── Data excerpts
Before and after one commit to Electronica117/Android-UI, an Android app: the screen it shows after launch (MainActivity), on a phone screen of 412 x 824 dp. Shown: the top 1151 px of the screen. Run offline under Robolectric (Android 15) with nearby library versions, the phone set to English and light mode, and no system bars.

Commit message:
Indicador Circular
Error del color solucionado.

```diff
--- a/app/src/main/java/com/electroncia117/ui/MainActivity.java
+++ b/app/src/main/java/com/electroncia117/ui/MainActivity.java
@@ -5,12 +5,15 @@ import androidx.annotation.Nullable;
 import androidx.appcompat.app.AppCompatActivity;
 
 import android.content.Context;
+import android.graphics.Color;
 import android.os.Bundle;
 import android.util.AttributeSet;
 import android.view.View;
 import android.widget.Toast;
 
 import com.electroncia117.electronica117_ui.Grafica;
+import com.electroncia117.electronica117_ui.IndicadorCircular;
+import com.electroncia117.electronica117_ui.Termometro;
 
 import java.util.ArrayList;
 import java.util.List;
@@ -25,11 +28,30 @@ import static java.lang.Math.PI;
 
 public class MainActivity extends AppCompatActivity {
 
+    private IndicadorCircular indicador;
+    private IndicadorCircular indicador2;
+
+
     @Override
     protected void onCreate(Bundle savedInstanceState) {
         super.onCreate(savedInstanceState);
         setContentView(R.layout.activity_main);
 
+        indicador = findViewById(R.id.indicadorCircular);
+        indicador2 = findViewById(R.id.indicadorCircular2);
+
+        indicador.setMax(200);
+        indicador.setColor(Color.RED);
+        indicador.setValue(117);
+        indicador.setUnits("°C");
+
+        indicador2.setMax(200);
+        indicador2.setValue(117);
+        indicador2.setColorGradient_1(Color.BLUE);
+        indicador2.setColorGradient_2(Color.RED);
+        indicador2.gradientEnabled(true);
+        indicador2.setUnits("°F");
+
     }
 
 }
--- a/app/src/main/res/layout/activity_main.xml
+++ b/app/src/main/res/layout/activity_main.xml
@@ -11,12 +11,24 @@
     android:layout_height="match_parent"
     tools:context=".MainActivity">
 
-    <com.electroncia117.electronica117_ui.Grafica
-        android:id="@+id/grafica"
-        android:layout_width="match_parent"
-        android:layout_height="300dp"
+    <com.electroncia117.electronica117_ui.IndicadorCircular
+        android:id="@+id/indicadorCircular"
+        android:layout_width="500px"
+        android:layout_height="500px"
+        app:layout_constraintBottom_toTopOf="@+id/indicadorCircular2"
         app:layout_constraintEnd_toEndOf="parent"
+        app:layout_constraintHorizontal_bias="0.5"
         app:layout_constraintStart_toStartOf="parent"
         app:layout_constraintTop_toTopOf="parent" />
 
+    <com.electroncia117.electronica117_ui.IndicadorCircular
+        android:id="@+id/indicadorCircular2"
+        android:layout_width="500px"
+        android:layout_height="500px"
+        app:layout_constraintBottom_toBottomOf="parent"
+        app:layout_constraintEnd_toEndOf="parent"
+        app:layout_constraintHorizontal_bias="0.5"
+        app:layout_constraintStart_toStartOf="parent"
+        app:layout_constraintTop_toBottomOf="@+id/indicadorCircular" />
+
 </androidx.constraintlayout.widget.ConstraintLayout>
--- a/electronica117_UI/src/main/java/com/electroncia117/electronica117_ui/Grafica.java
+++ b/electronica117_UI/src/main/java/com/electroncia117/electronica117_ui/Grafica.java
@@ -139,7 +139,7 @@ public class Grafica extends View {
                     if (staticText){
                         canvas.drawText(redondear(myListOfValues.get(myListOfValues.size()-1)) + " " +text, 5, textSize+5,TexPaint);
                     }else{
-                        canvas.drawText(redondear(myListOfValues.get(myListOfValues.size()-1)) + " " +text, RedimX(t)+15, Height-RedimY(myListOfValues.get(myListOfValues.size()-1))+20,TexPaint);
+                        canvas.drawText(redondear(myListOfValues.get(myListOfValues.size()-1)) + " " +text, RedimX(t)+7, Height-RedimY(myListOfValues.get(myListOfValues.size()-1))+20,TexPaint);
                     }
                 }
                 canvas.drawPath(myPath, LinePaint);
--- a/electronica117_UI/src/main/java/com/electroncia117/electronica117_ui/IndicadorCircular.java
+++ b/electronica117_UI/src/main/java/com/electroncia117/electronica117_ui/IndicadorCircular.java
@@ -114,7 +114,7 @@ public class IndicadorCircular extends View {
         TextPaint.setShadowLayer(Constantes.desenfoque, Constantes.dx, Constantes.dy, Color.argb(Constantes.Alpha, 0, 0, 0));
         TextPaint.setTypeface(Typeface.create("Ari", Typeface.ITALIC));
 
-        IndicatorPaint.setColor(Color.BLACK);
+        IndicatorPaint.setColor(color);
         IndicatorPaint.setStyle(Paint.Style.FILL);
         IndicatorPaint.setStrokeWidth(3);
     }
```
────
── Data excerpts
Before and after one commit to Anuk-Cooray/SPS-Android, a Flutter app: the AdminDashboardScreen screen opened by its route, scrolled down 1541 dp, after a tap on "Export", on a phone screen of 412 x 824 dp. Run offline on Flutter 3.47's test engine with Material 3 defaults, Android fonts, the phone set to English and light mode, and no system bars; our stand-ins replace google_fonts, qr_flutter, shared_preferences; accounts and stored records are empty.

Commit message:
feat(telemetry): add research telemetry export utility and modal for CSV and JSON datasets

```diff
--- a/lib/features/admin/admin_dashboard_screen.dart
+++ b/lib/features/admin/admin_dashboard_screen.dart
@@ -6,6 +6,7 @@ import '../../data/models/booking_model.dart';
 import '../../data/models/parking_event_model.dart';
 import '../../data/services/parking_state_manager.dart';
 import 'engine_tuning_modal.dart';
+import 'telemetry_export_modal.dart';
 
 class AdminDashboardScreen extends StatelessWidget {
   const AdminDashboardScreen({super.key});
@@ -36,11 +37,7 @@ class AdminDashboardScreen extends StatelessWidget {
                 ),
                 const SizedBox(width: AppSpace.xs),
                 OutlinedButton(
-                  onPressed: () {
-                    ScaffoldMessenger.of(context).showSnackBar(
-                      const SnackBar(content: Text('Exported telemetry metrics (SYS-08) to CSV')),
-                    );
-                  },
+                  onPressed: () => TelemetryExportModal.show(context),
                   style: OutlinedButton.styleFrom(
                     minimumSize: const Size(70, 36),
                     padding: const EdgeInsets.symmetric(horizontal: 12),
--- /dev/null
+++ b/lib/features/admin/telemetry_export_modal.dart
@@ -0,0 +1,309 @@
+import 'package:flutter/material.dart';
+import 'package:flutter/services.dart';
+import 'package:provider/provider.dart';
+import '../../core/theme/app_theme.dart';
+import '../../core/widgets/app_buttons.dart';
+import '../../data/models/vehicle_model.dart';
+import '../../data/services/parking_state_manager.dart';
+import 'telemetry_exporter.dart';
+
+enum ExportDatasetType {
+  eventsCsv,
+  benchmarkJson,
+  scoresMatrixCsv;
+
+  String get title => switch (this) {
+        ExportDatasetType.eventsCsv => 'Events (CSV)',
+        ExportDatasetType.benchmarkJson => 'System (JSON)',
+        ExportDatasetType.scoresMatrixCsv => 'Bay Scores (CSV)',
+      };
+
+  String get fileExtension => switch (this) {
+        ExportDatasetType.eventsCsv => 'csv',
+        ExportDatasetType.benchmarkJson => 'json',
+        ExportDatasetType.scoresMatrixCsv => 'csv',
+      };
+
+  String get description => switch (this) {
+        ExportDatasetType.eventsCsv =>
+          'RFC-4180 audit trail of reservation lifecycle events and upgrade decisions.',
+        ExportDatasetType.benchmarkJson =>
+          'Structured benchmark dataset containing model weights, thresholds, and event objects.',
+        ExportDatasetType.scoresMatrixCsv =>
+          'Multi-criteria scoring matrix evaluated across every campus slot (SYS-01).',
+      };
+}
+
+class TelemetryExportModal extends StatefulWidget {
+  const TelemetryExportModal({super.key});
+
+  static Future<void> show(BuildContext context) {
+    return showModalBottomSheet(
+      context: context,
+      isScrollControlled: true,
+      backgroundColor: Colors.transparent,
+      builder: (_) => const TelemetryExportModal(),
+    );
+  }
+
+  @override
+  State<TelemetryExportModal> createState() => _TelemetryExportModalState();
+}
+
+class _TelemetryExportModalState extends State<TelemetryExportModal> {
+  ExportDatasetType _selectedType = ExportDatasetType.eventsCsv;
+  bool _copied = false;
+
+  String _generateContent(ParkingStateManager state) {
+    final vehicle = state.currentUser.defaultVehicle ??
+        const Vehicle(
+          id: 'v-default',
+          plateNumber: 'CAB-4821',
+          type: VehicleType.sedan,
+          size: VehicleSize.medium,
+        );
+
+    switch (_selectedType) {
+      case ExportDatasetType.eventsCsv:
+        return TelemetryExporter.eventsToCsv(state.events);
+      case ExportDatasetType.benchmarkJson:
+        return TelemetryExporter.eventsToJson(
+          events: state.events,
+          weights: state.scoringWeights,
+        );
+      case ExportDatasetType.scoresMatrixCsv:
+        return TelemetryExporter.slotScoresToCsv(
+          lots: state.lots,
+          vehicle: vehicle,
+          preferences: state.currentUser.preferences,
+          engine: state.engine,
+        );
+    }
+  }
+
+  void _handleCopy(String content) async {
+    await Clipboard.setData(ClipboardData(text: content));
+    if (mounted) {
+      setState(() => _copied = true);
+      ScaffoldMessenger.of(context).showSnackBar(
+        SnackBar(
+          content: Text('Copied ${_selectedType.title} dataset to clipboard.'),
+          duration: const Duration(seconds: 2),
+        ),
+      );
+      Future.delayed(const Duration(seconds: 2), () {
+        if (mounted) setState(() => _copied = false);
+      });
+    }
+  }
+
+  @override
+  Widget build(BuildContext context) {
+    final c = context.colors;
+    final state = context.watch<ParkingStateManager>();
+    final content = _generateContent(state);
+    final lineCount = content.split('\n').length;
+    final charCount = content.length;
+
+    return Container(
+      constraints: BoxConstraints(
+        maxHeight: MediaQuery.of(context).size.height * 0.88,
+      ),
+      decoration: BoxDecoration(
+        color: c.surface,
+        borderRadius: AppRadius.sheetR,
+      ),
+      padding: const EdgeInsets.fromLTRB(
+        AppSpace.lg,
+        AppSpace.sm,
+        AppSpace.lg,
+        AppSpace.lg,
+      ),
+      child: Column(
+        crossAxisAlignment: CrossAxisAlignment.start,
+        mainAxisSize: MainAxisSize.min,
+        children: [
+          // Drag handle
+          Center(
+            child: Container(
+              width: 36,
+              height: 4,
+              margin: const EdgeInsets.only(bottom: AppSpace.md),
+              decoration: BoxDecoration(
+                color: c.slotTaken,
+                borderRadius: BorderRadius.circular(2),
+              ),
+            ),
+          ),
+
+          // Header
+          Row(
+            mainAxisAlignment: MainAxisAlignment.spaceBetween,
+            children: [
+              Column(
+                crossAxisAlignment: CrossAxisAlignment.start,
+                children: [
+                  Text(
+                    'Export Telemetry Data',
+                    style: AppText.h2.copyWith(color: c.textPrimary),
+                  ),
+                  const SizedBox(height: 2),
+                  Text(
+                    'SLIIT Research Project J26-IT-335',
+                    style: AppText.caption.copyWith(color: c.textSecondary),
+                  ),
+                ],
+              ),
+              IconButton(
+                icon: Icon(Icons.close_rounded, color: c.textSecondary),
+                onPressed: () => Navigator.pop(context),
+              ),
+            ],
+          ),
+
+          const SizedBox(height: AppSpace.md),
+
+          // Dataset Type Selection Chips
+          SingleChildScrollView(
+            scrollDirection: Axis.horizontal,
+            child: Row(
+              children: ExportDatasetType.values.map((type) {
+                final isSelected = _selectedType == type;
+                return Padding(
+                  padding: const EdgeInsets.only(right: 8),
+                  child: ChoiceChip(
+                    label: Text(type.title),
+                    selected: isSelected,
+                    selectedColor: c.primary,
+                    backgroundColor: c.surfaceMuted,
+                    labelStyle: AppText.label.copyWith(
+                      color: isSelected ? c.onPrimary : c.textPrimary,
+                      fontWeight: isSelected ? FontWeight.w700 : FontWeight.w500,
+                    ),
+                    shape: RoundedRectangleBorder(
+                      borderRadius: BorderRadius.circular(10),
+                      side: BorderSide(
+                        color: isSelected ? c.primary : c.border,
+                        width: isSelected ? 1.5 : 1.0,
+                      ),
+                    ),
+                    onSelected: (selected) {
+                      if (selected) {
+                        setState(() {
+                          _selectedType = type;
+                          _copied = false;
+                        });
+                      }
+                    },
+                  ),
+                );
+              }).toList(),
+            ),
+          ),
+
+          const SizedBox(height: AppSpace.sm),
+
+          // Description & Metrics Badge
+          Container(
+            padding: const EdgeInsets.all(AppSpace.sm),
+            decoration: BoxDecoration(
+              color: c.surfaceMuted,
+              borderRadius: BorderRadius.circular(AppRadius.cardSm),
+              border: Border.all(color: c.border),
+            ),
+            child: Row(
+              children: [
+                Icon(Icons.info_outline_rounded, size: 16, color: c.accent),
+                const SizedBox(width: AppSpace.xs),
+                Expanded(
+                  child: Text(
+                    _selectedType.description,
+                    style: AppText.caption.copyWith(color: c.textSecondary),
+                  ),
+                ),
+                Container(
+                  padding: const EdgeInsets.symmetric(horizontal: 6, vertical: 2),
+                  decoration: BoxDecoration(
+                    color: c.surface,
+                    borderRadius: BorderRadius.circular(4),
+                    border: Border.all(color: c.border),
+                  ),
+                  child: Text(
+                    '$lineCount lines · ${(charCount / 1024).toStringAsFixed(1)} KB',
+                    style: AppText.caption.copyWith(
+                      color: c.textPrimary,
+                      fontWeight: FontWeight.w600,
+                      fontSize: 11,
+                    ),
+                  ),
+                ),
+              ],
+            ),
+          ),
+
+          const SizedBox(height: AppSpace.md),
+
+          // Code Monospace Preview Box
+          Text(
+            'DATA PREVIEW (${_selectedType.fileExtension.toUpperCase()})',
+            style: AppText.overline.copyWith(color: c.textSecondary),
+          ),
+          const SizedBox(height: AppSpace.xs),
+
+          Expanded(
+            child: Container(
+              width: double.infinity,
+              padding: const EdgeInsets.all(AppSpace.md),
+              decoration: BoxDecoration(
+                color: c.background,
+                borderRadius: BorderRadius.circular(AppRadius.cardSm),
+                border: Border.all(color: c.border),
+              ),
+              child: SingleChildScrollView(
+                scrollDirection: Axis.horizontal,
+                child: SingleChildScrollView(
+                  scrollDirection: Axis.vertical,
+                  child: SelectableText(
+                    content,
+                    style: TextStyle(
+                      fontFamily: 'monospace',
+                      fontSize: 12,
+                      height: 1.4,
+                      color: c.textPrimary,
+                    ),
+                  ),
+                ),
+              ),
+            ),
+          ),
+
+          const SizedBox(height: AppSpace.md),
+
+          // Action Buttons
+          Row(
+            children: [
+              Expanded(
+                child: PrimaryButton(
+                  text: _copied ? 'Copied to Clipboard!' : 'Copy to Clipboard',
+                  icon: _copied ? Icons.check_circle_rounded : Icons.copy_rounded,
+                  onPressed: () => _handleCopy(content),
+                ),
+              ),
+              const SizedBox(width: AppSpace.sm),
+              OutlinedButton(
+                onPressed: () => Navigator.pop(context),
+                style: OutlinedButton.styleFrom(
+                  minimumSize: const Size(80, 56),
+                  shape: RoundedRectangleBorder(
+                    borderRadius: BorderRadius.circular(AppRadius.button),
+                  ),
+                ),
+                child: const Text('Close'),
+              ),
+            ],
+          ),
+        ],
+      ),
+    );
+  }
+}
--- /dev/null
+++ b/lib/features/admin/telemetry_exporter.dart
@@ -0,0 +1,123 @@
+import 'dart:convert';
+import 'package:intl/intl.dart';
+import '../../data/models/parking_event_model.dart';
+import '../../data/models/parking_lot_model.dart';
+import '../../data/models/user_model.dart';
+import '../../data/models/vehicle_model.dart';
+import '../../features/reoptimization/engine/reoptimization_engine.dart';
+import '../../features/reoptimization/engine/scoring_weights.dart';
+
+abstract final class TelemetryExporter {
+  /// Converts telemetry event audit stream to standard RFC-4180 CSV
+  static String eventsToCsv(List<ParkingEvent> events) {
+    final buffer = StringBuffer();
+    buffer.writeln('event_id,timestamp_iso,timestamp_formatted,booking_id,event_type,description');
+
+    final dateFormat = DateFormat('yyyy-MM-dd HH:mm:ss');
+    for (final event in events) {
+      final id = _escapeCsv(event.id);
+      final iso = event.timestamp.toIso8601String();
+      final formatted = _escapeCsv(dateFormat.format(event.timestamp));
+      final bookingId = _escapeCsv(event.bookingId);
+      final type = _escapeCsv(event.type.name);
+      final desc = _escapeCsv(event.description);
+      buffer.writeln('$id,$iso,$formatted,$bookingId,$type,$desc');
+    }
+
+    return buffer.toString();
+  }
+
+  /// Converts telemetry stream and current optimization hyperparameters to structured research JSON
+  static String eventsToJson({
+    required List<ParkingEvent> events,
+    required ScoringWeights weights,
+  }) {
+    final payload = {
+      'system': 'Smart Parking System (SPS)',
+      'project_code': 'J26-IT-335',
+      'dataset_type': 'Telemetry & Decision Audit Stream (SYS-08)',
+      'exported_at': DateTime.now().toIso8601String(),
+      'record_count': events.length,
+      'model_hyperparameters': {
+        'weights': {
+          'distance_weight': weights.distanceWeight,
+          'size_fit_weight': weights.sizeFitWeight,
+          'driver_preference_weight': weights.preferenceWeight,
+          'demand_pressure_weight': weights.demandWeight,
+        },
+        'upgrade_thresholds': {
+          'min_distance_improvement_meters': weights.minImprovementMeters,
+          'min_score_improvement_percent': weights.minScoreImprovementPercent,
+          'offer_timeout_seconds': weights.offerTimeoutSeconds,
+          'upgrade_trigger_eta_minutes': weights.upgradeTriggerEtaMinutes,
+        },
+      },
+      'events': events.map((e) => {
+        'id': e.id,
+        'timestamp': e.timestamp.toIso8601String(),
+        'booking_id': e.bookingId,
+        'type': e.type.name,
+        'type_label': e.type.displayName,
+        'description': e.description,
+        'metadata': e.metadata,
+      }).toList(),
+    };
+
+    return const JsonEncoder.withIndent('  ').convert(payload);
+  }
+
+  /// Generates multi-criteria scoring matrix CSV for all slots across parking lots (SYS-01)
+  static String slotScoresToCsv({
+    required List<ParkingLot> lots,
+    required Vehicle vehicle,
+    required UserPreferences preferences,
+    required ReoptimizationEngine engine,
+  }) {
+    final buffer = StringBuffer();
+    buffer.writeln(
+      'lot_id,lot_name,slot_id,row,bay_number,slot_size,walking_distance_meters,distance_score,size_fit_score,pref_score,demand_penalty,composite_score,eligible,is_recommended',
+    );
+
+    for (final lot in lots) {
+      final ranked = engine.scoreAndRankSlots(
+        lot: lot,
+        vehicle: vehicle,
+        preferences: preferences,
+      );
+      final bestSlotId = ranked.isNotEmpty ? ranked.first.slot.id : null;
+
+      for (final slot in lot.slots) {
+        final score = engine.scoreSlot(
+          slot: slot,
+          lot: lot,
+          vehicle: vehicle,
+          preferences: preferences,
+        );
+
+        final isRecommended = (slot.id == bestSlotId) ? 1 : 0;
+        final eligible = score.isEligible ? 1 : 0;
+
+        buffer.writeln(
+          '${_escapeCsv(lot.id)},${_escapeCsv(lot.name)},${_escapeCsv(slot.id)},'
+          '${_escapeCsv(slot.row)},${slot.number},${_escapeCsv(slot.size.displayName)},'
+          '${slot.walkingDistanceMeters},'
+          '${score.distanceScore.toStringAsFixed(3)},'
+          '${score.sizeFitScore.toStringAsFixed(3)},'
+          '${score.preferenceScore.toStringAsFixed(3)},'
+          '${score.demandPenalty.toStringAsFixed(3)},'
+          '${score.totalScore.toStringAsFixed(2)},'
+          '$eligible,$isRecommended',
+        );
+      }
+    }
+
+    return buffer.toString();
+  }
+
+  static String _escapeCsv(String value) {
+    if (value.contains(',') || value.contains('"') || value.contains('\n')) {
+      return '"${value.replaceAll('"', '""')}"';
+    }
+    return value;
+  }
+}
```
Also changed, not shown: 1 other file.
────
= Task =
Match on "return": copy every line in the records that has it.

= Result of this exercise =
+    return showModalBottomSheet(
+        return TelemetryExporter.eventsToCsv(state.events);
+        return TelemetryExporter.eventsToJson(
+        return TelemetryExporter.slotScoresToCsv(
+    return Container(
+                return Padding(
+    return buffer.toString();
+    return const JsonEncoder.withIndent('  ').convert(payload);
+    return buffer.toString();
+      return '"${value.replaceAll('"', '""')}"';
+    return value;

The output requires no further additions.